## TASK ITEM
Drop every picture and give the entries back exactly.

____ RECORDED DATA

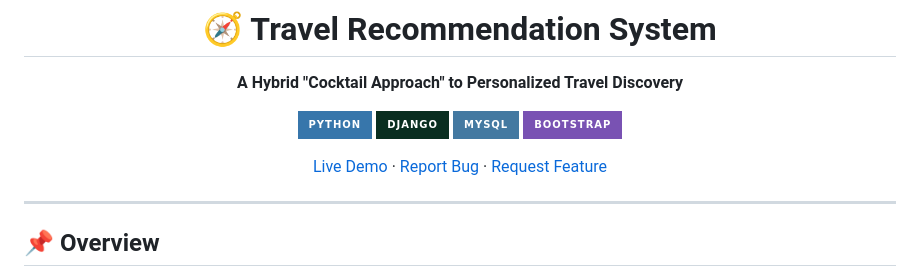
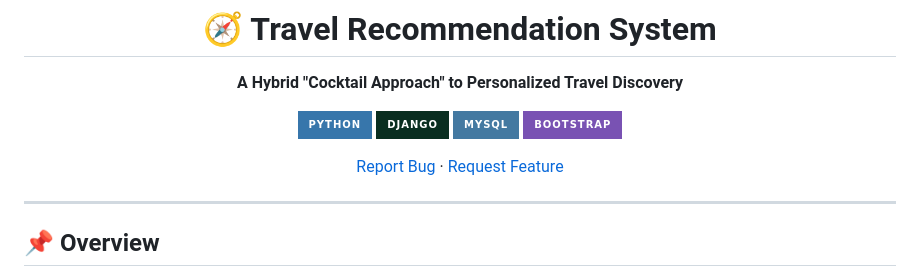
Before and after one commit to nikhilkeshavmali/travelrecommendation, a Markdown page: README.md, the part around the change. GitHub-like rendering; badges without logos.

```diff
--- a/README.md
+++ b/README.md
@@ -9,7 +9,7 @@
 [![MySQL](https://img.shields.io/badge/MySQL-4479A1?style=for-the-badge&logo=mysql&logoColor=white)](https://www.mysql.com/)
 [![Bootstrap](https://img.shields.io/badge/Bootstrap-7952B3?style=for-the-badge&logo=bootstrap&logoColor=white)](https://getbootstrap.com/)
 
-[Live Demo](#) · [Report Bug](#) · [Request Feature](#)
+ [Report Bug](#) · [Request Feature](#)
 
 </div>
 
```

________

## RESULT
Before and after one commit to nikhilkeshavmali/travelrecommendation, a Markdown page: README.md, the part around the change. GitHub-like rendering; badges without logos.

```diff
--- a/README.md
+++ b/README.md
@@ -9,7 +9,7 @@
 [![MySQL](https://img.shields.io/badge/MySQL-4479A1?style=for-the-badge&logo=mysql&logoColor=white)](https://www.mysql.com/)
 [![Bootstrap](https://img.shields.io/badge/Bootstrap-7952B3?style=for-the-badge&logo=bootstrap&logoColor=white)](https://getbootstrap.com/)
 
-[Live Demo](#) · [Report Bug](#) · [Request Feature](#)
+ [Report Bug](#) · [Request Feature](#)
 
 </div>
 
```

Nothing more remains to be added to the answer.